PROBLEM DESCRIPTION: When you find the word "light" in a line of the entries, please copy the whole line.

---------- DATASET ENTRIES ----------

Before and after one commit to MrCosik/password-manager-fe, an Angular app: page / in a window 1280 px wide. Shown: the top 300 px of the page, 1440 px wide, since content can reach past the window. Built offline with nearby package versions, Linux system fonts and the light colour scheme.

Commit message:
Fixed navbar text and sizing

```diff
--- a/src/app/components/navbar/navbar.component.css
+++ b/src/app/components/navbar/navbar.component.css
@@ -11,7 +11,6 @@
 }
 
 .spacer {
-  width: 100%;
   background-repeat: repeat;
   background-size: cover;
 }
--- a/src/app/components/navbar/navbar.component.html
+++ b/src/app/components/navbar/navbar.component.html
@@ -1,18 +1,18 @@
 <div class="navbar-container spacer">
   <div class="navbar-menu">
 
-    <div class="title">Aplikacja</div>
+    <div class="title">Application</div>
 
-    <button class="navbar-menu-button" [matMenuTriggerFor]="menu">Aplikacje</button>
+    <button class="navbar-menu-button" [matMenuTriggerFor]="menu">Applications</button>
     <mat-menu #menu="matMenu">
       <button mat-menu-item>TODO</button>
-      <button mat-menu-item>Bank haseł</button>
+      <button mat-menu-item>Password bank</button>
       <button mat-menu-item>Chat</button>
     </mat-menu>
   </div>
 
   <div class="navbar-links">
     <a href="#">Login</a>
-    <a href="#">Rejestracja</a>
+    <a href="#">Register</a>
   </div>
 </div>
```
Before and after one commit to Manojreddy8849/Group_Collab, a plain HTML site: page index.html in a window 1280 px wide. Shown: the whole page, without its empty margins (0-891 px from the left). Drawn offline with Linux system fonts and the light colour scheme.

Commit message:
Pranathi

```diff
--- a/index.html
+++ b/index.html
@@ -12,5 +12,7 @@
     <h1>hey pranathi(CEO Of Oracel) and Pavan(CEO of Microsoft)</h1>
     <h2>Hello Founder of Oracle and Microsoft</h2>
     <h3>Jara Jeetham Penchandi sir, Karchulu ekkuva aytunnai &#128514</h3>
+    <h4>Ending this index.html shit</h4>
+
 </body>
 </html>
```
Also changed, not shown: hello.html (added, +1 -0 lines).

----------

SOLVED EXERCISE:
Before and after one commit to MrCosik/password-manager-fe, an Angular app: page / in a window 1280 px wide. Shown: the top 300 px of the page, 1440 px wide, since content can reach past the window. Built offline with nearby package versions, Linux system fonts and the light colour scheme.
Before and after one commit to Manojreddy8849/Group_Collab, a plain HTML site: page index.html in a window 1280 px wide. Shown: the whole page, without its empty margins (0-891 px from the left). Drawn offline with Linux system fonts and the light colour scheme.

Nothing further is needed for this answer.